When she was 21, a branch of PerMaTa was established in the Gowa district of South Sulawesi and she began to participate in its work. In particular, she became interested in actions to educate school children and the community about leprosy and through her involvement she was able to open up to people around her. Rahmawati says that while leprosy prevented her from continuing her studies, she has been able to gain a lot of knowledge, experience and precious friendships through her activities with PerMaTa, and now she can openly tell people that she is a person affected by leprosy.

This project also demonstrated her positive spirit and leadership qualities. In one village she visited, she said the community leader had been surprised by her can-do attitude. But as she explains it: “I want to contribute to improving the lives of as many persons affected by leprosy as possible who are facing difficulty during the coronavirus pandemic; even a little support can help them to get through it. And I want to support those who, like me, have experienced stigma and discrimination as a result of leprosy.”
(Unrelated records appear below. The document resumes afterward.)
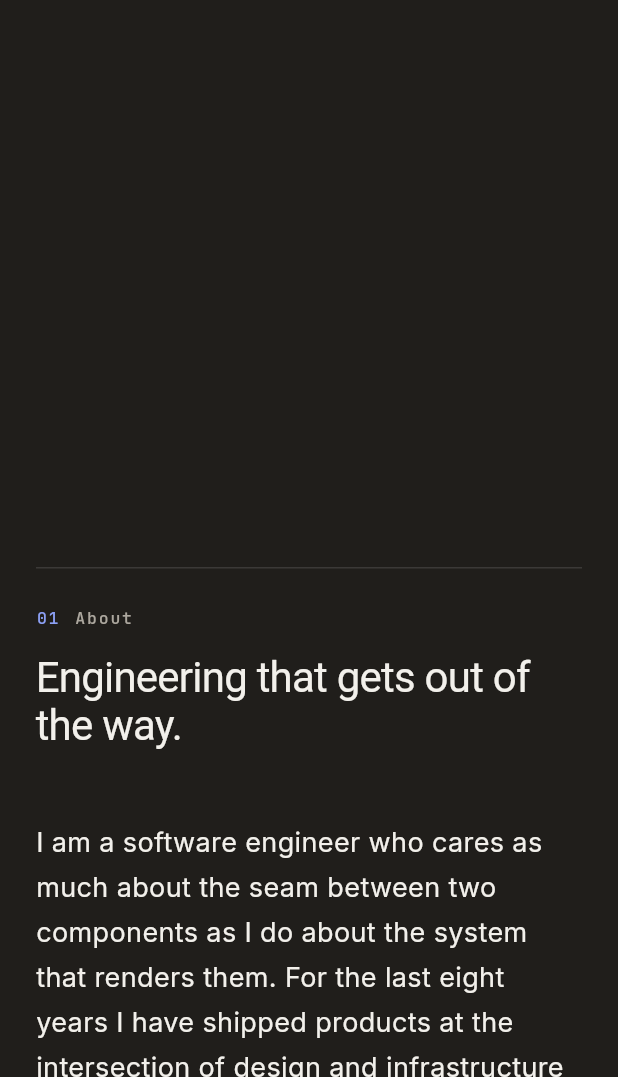
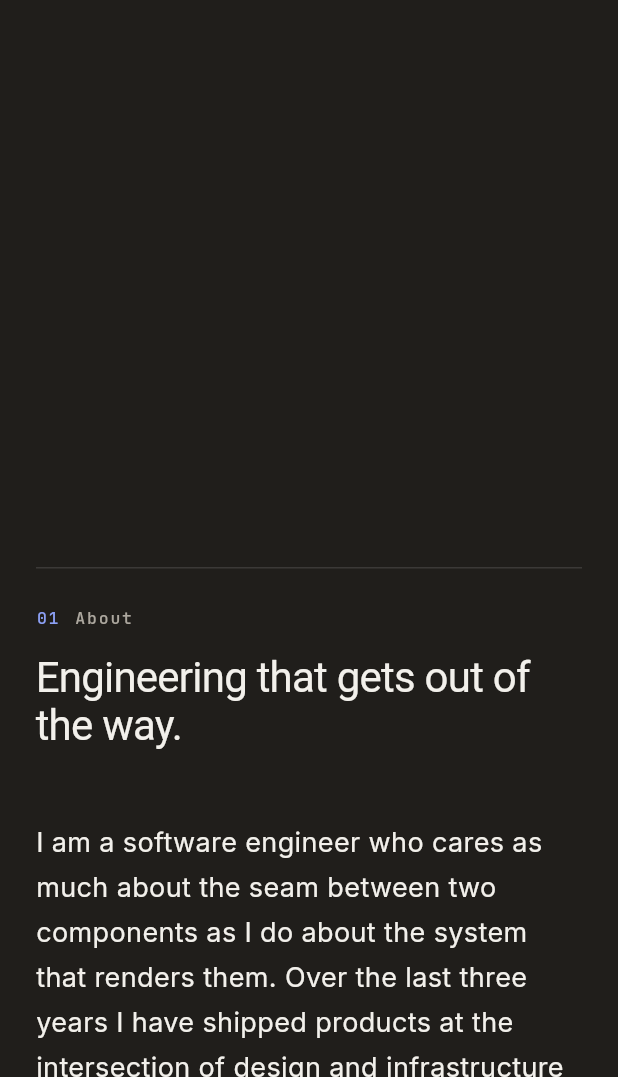
Before and after one commit to OhioTeppich/ohioteppich.github.io, a Flutter app: the screen it shows after launch, scrolled down 576 dp, on a phone screen of 412 x 824 dp, the part 159-1236 px from its top. Run offline on Flutter 3.47's test engine with Material 3 defaults, Android fonts, the phone set to English and light mode, and no system bars; our stand-ins replace font_awesome_flutter, google_fonts; Roboto replaces fonts that are missing (Instrument Serif).

Commit message:
Update About section experience to 3 years
Reflects real experience from RockAByte and Nielsen Design instead of placeholder 8-year copy.

```diff
--- a/cv/lib/data/site_data.dart
+++ b/cv/lib/data/site_data.dart
@@ -67,7 +67,7 @@ const profile = Profile(
   tagline:
       'I build fast, considered interfaces where the engineering is invisible and the experience feels obvious.',
   intro: [
-    'I am a software engineer who cares as much about the seam between two components as I do about the system that renders them. For the last eight years I have shipped products at the intersection of design and infrastructure — design systems, developer tools, and the quiet performance work that makes an app feel instant.',
+    'I am a software engineer who cares as much about the seam between two components as I do about the system that renders them. Over the last three years I have shipped products at the intersection of design and infrastructure — leading frontend development for Vodafone’s TOBi chatbot and Worksheet Go in an agency setting, and now connecting e-commerce and operational systems with Flutter, Python and AI-assisted automation.',
     'My favourite problems are the ones nobody notices when they are solved well: a form that never loses your input, a page that hydrates before you finish blinking, an animation that gets out of your way.',
   ],
 );
--- a/cv/lib/widgets/about_section.dart
+++ b/cv/lib/widgets/about_section.dart
@@ -40,7 +40,7 @@ class AboutSection extends StatelessWidget {
         children: [
           _Fact(label: 'Based in', value: profile.location, colors: colors, foreground: foreground),
           _Fact(label: 'Focus', value: 'Interfaces, tooling & performance', colors: colors, foreground: foreground),
-          _Fact(label: 'Experience', value: '8 years shipping products', colors: colors, foreground: foreground),
+          _Fact(label: 'Experience', value: '+3 years shipping products', colors: colors, foreground: foreground),
           _Fact(label: 'Status', value: 'Open to new work', colors: colors, foreground: colors.brand, isLast: true),
         ],
       ),
```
Kaharuddin is currently working as a junior high school teacher and is a leader of PerMaTa South Sulawesi’s Jeneponto district branch. In 2007, while at high school, he developed leprosy and his symptoms worsened following graduation, covering his face and body with nodules.

At the time he had no knowledge of the disease and thought he must be suffering from a food allergy. An uncle who was worried about him took him to see a doctor in the neighborhood where he paid 200,000 rupiah for four months’ supply of multidrug therapy. (MDT, the drug treatment for leprosy that is distributed free around the world, is normally taken for between 6 to 12 months.) At this point, however, he still did not know for certain what his illness was.

But one day after he had started work as a teacher he heard about leprosy from a health center worker who had come to the school to give a health education lesson. When Kaharuddin mentioned that he had taken MDT, he was asked to visit the health center for a detailed examination, following which he was able to be properly treated for the disease. During treatment, his skin temporarily darkened because of the effect of one of the drugs he was taking (clofazimine) and he was sometimes teased by his friends. Even at this point, however, he remained upbeat because he still didn’t really know what leprosy was. After taking MDT for a year, he took a blood test and the result came back negative. He was cured and was left with no disability whatsoever.

In December 2012, the Jeneponto branch of Permata South Sulawesi was established. People recommended that he join and he was happy to do so. It was not until he joined PerMaTa that he finally learned in detail what kind of disease leprosy is and how it is transmitted.

At the health center, they had told him to take his medicine regularly but hadn’t told him much about the disease itself. This was because many people stop taking their medicine when they find out that what they have is leprosy. At first, Kaharuddin too was a littile uncomfortable , but those he met in PerMaTa encouraged him and this helped him to regain his confidence.

From his own experience, Kaharuddin learned how important it is to obtain correct information about leprosy to detect the symptoms quickly and begin treatment promptly. In his case, he counts himself extremely fortunate that even though his treatment was delayed because he didn’t initially get the right information, he didn’t end up with any disabilities. Since joining PerMaTa, he has helped people with signs of leprosy familiarize themselves with the disease and supports them so that they complete their treatment. It’s because he had the disease that he can offer encouragement and give hope and courage to those with leprosy.

In addition to the five districts where this project took place, leprosy still presents challenges in other parts of Indonesia. Because of what they have seen and experienced, PerMaTa members are able to offer some very important suggestions. We look forward to their further success in helping to resolve the problems that people affected by leprosy continue to face.


Project updates are also being posted on facebook of PerMaTa South Sulawesi and DTI.

Read our August 13 post for more about this project.

For more information about how we support COIVD-19 aid projects, click here.